(Work task):
Scan the entries below for the word "files" and copy every line in which it occurs.
============
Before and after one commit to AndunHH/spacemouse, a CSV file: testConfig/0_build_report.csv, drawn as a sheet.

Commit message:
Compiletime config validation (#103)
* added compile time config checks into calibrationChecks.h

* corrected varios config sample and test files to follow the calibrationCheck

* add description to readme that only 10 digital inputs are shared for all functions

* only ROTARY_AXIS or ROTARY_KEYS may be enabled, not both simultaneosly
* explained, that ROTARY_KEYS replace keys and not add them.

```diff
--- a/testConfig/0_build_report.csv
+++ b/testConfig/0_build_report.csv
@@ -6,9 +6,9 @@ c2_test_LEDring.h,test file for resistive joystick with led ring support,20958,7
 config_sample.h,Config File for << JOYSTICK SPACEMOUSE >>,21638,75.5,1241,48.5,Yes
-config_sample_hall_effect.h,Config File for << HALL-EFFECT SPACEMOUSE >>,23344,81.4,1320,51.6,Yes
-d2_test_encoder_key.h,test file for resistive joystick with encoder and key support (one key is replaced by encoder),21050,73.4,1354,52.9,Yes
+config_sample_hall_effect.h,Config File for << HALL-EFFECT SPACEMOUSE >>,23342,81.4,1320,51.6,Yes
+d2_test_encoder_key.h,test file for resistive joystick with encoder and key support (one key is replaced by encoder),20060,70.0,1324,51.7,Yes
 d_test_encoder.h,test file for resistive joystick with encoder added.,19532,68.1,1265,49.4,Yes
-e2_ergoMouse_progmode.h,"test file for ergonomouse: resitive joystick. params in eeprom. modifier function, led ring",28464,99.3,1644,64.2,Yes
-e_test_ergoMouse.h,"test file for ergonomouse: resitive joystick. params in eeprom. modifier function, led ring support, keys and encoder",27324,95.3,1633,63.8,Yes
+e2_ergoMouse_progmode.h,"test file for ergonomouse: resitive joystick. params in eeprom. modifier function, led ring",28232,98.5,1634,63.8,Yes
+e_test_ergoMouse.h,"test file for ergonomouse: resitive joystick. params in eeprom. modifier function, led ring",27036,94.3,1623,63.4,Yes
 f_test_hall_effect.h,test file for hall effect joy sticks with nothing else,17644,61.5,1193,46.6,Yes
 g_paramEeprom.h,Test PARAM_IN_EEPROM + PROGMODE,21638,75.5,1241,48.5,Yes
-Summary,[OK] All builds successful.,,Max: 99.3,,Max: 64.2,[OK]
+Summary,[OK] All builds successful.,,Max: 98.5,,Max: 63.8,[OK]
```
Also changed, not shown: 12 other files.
============
(Exercise response):
* corrected varios config sample and test files to follow the calibrationCheck
Also changed, not shown: 12 other files.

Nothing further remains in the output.